We did get to the water pump, and sure enough the bolts were all loose. Yep, I had not  tightened them. You know, that is how I roll. Usually I have to do repair jobs twice to correct for my screw ups the first time through. By noon, the job was finished. We put water back into the car and started it up and there were no leaks. Everything held! A cheer when up in our garage. While everyone else had lunch and then gathered on track for a huge group photo of all the Miata’s at the track, I was putting the finishing touches on the car to get it ready to head out onto the track. Yes, I wanted to drive the damn thing.

Finally, the Beast was out on the track. I worked for a lap and a half to get the tires up to temp, to dial in the grip then I started to hit it. But there was no power, no boost, no fun. I had to pull aside to let a faster car pass in a corner and almost parked the car and when I put my foot back into the accelerator, the car snap spun twisting in a very fast 360° spin. What the F…

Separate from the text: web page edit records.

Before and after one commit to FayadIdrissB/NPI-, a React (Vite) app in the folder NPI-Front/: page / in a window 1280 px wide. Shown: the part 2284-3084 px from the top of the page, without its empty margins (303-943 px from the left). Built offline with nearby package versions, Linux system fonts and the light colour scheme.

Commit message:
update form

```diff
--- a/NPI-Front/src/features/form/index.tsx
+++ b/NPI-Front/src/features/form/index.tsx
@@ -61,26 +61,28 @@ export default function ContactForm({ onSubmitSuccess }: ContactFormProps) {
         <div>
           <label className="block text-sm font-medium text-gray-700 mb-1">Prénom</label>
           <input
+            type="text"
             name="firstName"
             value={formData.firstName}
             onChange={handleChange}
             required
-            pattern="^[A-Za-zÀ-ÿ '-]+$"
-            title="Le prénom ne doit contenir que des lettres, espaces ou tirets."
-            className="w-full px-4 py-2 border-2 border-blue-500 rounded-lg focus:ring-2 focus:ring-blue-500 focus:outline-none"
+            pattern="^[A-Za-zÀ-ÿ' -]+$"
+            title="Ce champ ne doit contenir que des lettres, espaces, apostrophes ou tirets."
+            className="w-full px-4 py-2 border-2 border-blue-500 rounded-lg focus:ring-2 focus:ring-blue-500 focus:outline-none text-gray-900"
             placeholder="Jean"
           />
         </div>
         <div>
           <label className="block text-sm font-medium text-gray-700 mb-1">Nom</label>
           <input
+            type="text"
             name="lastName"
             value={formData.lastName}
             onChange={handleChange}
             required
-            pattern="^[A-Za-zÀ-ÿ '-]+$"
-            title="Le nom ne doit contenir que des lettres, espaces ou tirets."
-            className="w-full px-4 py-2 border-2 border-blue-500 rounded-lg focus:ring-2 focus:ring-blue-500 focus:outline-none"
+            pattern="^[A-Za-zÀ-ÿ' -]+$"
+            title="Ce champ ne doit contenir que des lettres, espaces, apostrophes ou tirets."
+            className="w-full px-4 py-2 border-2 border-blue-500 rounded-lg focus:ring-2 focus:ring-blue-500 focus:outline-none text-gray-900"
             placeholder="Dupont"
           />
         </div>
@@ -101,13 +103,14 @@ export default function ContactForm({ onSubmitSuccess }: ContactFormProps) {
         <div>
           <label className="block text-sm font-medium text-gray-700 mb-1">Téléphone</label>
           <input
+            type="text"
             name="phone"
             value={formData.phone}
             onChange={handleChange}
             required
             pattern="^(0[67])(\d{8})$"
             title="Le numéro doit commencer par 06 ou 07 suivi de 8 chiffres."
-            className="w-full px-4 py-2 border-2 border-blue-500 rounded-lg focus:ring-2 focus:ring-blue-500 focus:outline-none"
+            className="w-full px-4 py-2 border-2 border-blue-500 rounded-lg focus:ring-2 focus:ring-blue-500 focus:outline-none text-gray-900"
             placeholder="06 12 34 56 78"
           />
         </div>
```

Pulling back into the pits we were all collectively horrified when we saw the entire underside of the car covered in a sheen of thick oil, with more pouring out of the bottom of the motor. We put some oil back in the car and started it, it ran rough and we immediately killed it. The prognosis, the motor had blown up. Damn. The water pump ordeal, five so-so laps and now this. But it also solved a mystery, when I had pulled aside, my rear tires got covered in enough oil to cause the car to spin. What a terrible day. We pushed the car into the trailer and left the track very late. Arriving at the after-track party, I proceeded to drink a fair amount of bourbon and beer. Yeah, I deserved it. Got an award at the party. One for the least amount of laps turned in the whole two day track weekend – total of five. Yeah it was a terrible weekend.

So that brings me back to the premise, that dedicated track cars are more delicate than their dual purpose counterparts. So now I have the prospect of a new race motor, meaning get ready to open up the check book. But that is another story.

On that exhaust note, see you next time.